Norman Eisen, who was Obama’s top ethics lawyer and later ambassador to the Czech Republic, hoped to focus on his work in a think tank after Trump’s election. But instead, he said, “the ethical emergence of constitutional dimensions has propelled me back to my initial role as Obama.”
Eisen now also chairs Citizens for Responsibility and Ethics in Washington, a watchdog group he co-founded. The group has already sued Trump for alleged ethical violations.
Others appointed by Obama who will take on Trump include former White House attorney Ian Bassin, who founded United to Protect Democracy, a new group investigating Trump on ethics; and James Cadogan, who worked with Smith at the Justice Department, and is now at the NAACP’s Legal Defense and Education Fund, a civil rights group already at odds with the new administration.
Some career government attorneys, who are not political appointees and typically do not resign in power changes, have also resigned to oppose Trump. One is Sharon McGowan, who worked on LGBT issues at the Justice Department.
On the opening day, she was offered a job as a strategy director at Lambda Legal, an LGBT advocacy group. McGowan said he decided to leave justice when Trump appointed Jeff Sessions, a hardline conservative senator from Alabama, as attorney general.

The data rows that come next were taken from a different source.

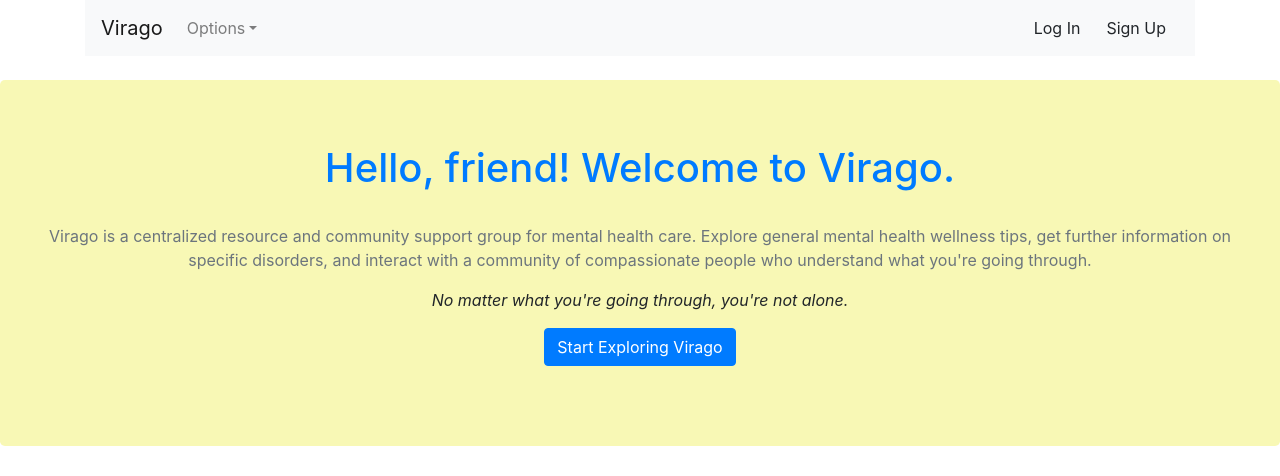
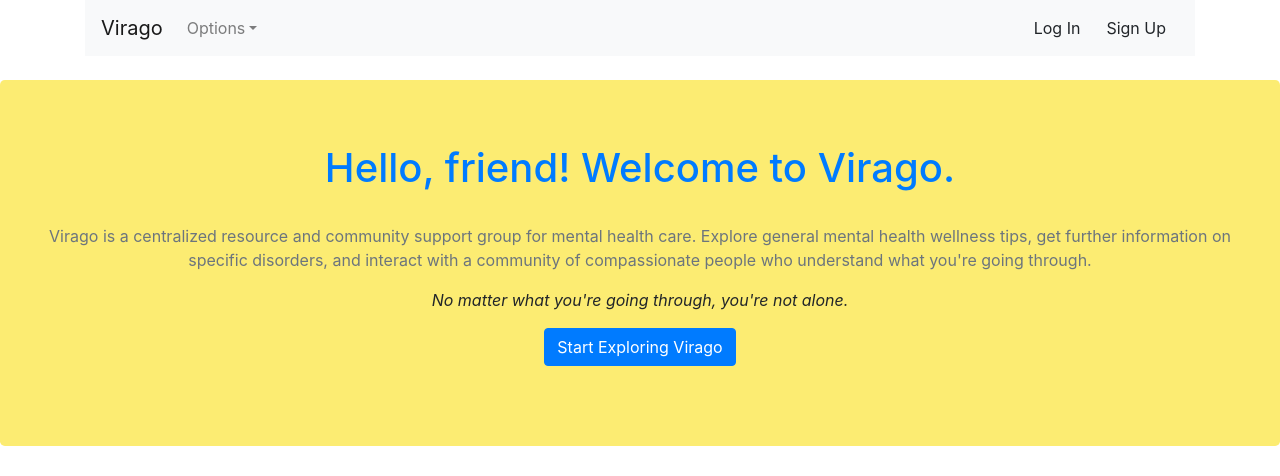
Before and after one commit to myk245/virago-frontend, a React (Create React App) app: page / in a window 1280 px wide. Shown: the top 476 px of the page. Built offline with nearby package versions, Linux system fonts and the light colour scheme; no server answers.

Commit message:
change color of jumbotron

```diff
--- a/src/Styles.css
+++ b/src/Styles.css
@@ -1,5 +1,5 @@
 #jumbotron {
-   background-color: rgba(244, 245, 139, 0.639);
+   background-color: rgba(250, 224, 25, 0.612);
 }
 
 .card-img-top {
```
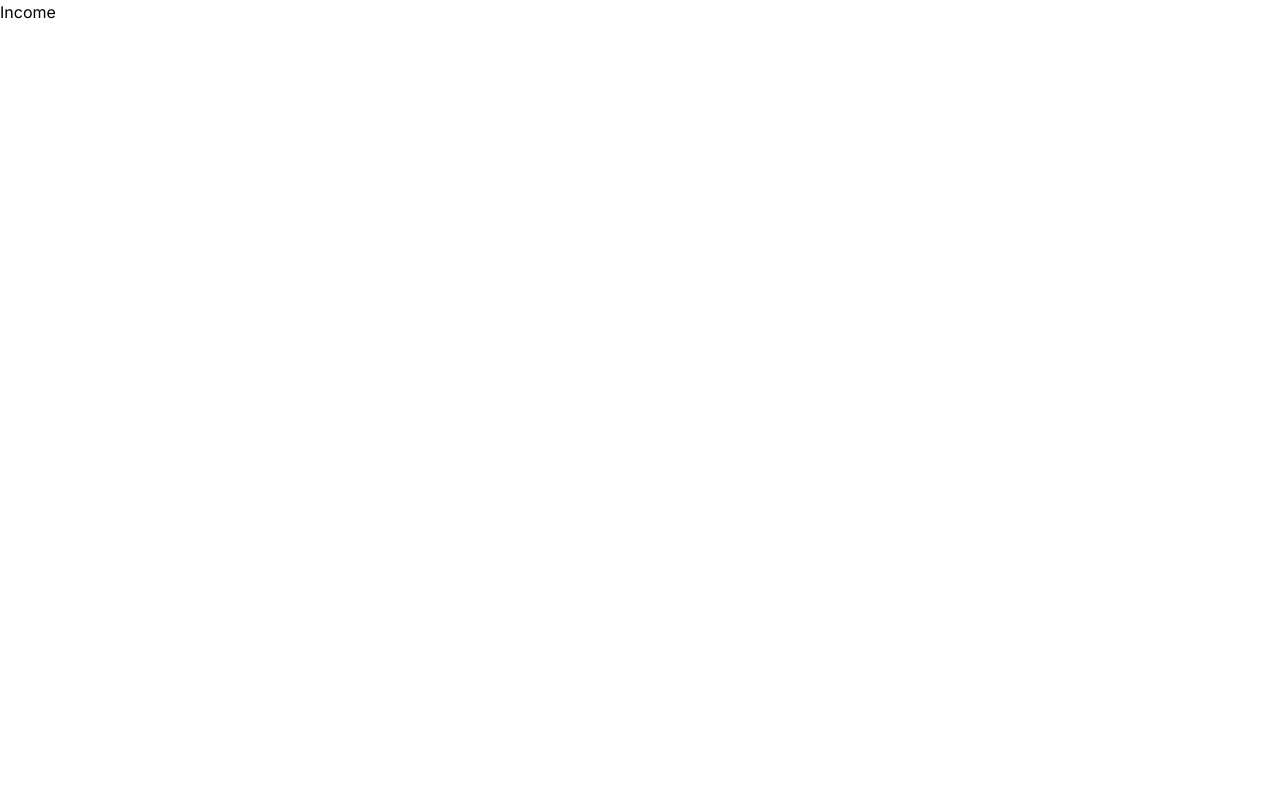
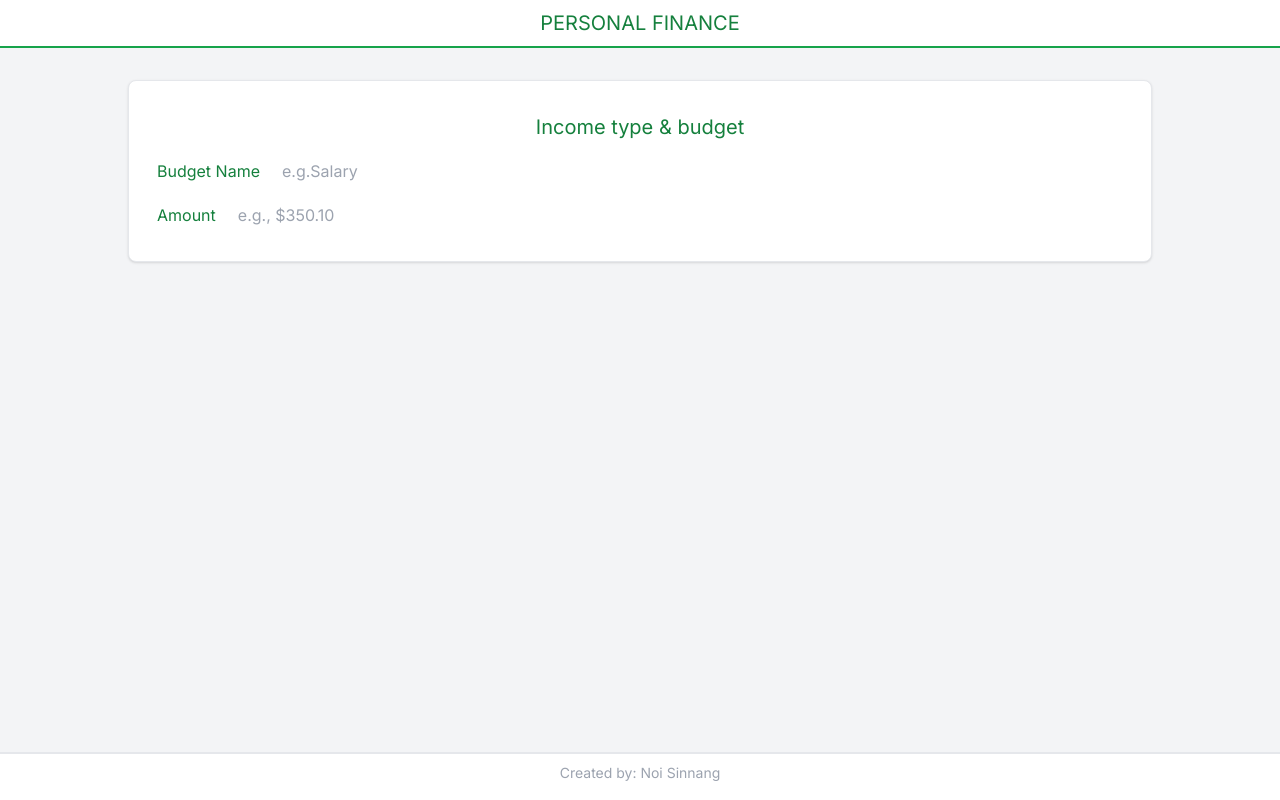
Before and after one commit to Noi-Git/finance-next-app, a Next.js app: page /income in a window 1280 px wide. Built offline with nearby package versions, Linux system fonts and the light colour scheme.

Commit message:
create navigation and income type card

```diff
--- a/package.json
+++ b/package.json
@@ -13,7 +13,8 @@
     "next": "14.2.3",
     "prisma": "^5.13.0",
     "react": "^18",
-    "react-dom": "^18"
+    "react-dom": "^18",
+    "react-router-dom": "^6.23.1"
   },
   "devDependencies": {
     "@types/node": "^20",
--- /dev/null
+++ b/src/app/expense/item-expense/page.tsx
@@ -0,0 +1,7 @@
+import React from 'react'
+
+const ItemExpense = () => {
+  return <div>ItemExpense</div>
+}
+
+export default ItemExpense
--- /dev/null
+++ b/src/app/expense/type-expense/page.tsx
@@ -0,0 +1,7 @@
+import React from 'react'
+
+const TypeIncome = () => {
+  return <div>TypeIncome</div>
+}
+
+export default TypeIncome
--- a/src/app/income/add-income/page.tsx
+++ /dev/null
@@ -1,7 +0,0 @@
-import React from 'react'
-
-const AddIncome = () => {
-  return <div> AddIncome</div>
-}
-
-export default AddIncome
--- /dev/null
+++ b/src/app/income/income.ts
@@ -0,0 +1,9 @@
+export const budgetCard =
+  'flex flex-col items-start justify-center self-start p-6 bg-white border border-gray-200 rounded-lg shadow hover:bg-gray-100 dark:bg-gray-800 dark:border-gray-700 dark:hover:bg-gray-700 m-8 w-[calc(80vw)]'
+
+export const cardTitle = 'text-xl flex text-center justify-center p-2 w-full'
+
+export const cardForm = 'p-1 w-full'
+
+export const cardLabel = 'pr-4'
+export const cardInput = 'w-80 p-1.5'
--- a/src/app/income/page.tsx
+++ b/src/app/income/page.tsx
@@ -1,7 +1,51 @@
 import React from 'react'
+import { budgetCard, cardForm, cardInput, cardLabel, cardTitle } from './income'
 
 const Income = () => {
-  return <div>Income</div>
+  return (
+    <>
+      <div className=' bg-gray-100 text-green-700 flex items-center justify-center h-[calc(88vh)]'>
+        <div className={budgetCard}>
+          <h2 className={cardTitle}>Income type & budget</h2>
+
+          <form method='POST' className={cardForm}>
+            <div>
+              <label className={cardLabel} htmlFor='newBudget'>
+                Budget Name
+              </label>
+              <input
+                type='text'
+                name='newBudget'
+                id='newBudget'
+                placeholder='e.g.Salary'
+                className={cardInput}
+                required
+              />
+            </div>
+          </form>
+          <form className={cardForm}>
+            <div>
+              <label className={cardLabel} htmlFor='newBudgetAmount'>
+                Amount
+              </label>
+              <input
+                type='number'
+                step='0.01'
+                name='newBudgetAmount'
+                id='newBudgetAmount'
+                placeholder='e.g., $350.10'
+                className={cardInput}
+                inputMode='decimal'
+                required
+              />
+            </div>
+          </form>
+          <input type='hidden' name='_action' value='createBudget' />
+          <button type='submit' className='btn btn--dark'></button>
+        </div>
+      </div>
+    </>
+  )
 }
 
 export default Income
--- /dev/null
+++ b/src/app/income/type-income/page.tsx
@@ -0,0 +1,7 @@
+import React from 'react'
+
+const TypeIncome = () => {
+  return <div> TypeIncome</div>
+}
+
+export default TypeIncome
--- a/src/app/layout.tsx
+++ b/src/app/layout.tsx
@@ -1,3 +1,6 @@
+import Notification from '@/components/Notification'
+import Navbar from '../components/Navbar'
+import Footer from '../components/Footer'
 import type { Metadata } from 'next'
 import { Inter } from 'next/font/google'
 import './globals.css'
@@ -16,7 +19,12 @@ export default function RootLayout({
 }>) {
   return (
     <html lang='en'>
-      <body className={inter.className}>{children}</body>
+      <body className={inter.className}>
+        {/* <Notification /> */}
+        <Navbar />
+        {children}
+        <Footer />
+      </body>
     </html>
   )
 }
--- /dev/null
+++ b/src/components/Footer.tsx
@@ -0,0 +1,13 @@
+import React from 'react'
+
+const Footer = () => {
+  return (
+    <>
+      <div className='h-10 text-sm text-gray-400 flex items-center justify-center border-t-2 '>
+        Created by: Noi Sinnang
+      </div>
+    </>
+  )
+}
+
+export default Footer
--- /dev/null
+++ b/src/components/Navbar.tsx
@@ -0,0 +1,14 @@
+import Link from 'next/link'
+import React from 'react'
+
+const Navbar = () => {
+  return (
+    <>
+      <div className='text-xl h-12 text-green-700 flex items-center justify-center border-b-2 border-b-green-600 uppercase'>
+        <Link href='/'>Personal Finance</Link>
+      </div>
+    </>
+  )
+}
+
+export default Navbar
--- /dev/null
+++ b/src/components/Notification.tsx
@@ -0,0 +1,7 @@
+import React from 'react'
+
+const Notification = () => {
+  return <div>Notification</div>
+}
+
+export default Notification
```
Also changed, not shown: src/app/globals.css (line endings or trailing spaces), 1 other file (tests, documents, lock files or other folders).
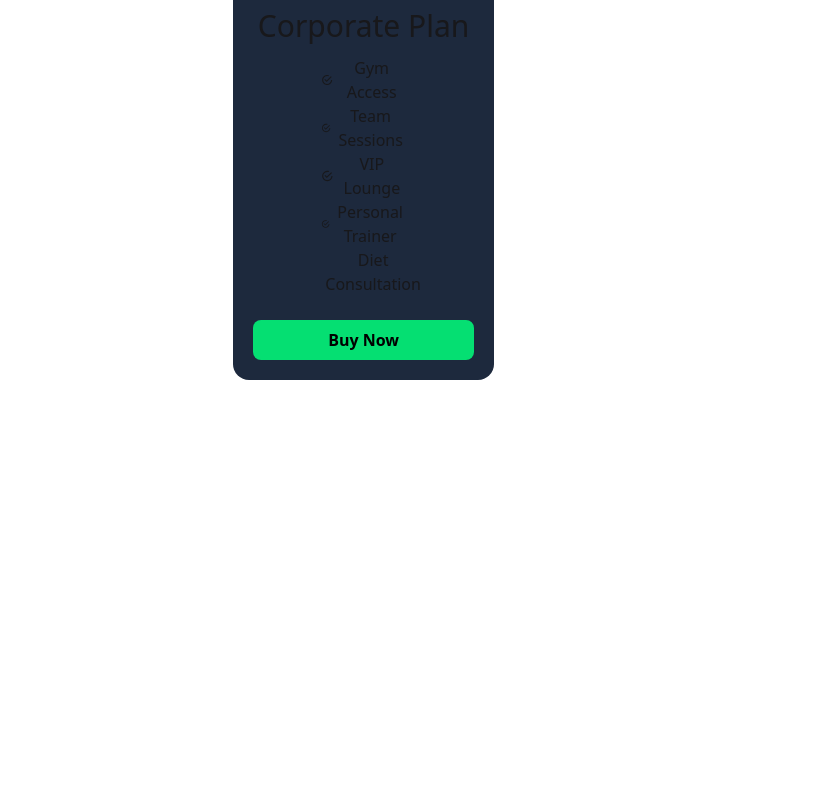
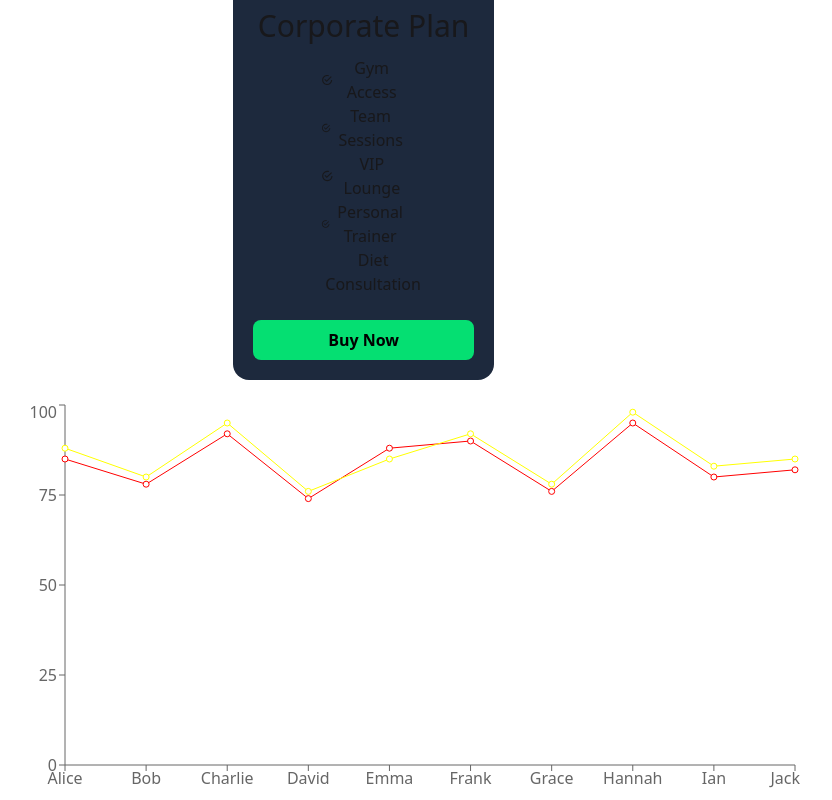
Before and after one commit to asirff399/price_options, a React (Vite) app: page / in a window 1280 px wide. Shown: the part 1606-2406 px from the top of the page, without its empty margins (0-832 px from the left). Before the commit the page ends 2006 px from the top, so only its background shows below. Built offline with nearby package versions, Linux system fonts and the light colour scheme.

Commit message:
[Line Chart]

```diff
--- a/package.json
+++ b/package.json
@@ -14,7 +14,8 @@
     "prop-types": "^15.8.1",
     "react": "^18.3.1",
     "react-dom": "^18.3.1",
-    "react-icons": "^5.4.0"
+    "react-icons": "^5.4.0",
+    "recharts": "^2.15.0"
   },
   "devDependencies": {
     "@eslint/js": "^9.17.0",
--- a/src/App.jsx
+++ b/src/App.jsx
@@ -1,4 +1,5 @@
 import "./App.css";
+import LineChart from "./Components/LineChart/LineChart";
 import NavBar from "./Components/NavBar/NavBar";
 import Priceoptions from "./Components/Priceoptions/Priceoptions";
 // import DaisyNav from "./Components/DaisyNav/DaisyNav";
@@ -9,6 +10,7 @@ function App() {
      {/* <DaisyNav></DaisyNav> */}
      <NavBar></NavBar>
      <Priceoptions></Priceoptions>
+     <LineChart></LineChart>
     </>
   );
 }
--- /dev/null
+++ b/src/Components/LineChart/LineChart.jsx
@@ -0,0 +1,28 @@
+import { LineChart as LChart, Line, XAxis, YAxis } from 'recharts';
+
+const LineChart = () => {
+    const mathMarks = [
+        { "id": 1, "name": "Alice", "math": 85, "physics": 88, "chemistry": 92 },
+        { "id": 2, "name": "Bob", "math": 78, "physics": 80, "chemistry": 85 },
+        { "id": 3, "name": "Charlie", "math": 92, "physics": 95, "chemistry": 90 },
+        { "id": 4, "name": "David", "math": 74, "physics": 76, "chemistry": 80 },
+        { "id": 5, "name": "Emma", "math": 88, "physics": 85, "chemistry": 90 },
+        { "id": 6, "name": "Frank", "math": 90, "physics": 92, "chemistry": 94 },
+        { "id": 7, "name": "Grace", "math": 76, "physics": 78, "chemistry": 82 },
+        { "id": 8, "name": "Hannah", "math": 95, "physics": 98, "chemistry": 96 },
+        { "id": 9, "name": "Ian", "math": 80, "physics": 83, "chemistry": 87 },
+        { "id": 10, "name": "Jack", "math": 82, "physics": 85, "chemistry": 88 }
+    ]
+    return (
+        <div>
+            <LChart width={800} height={400} data={mathMarks}>
+                <XAxis dataKey={'name'}></XAxis>
+                <YAxis></YAxis>
+                <Line dataKey="math" stroke='red'></Line>
+                <Line dataKey={'physics'} stroke='yellow'></Line>
+            </LChart>
+        </div>
+    );
+};
+
+export default LineChart;
```
Also changed, not shown: 1 other file (tests, documents, lock files or other folders).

That was a “game changer,” he said. “I knew I would have no chance of preserving what I’ve been working so hard on.”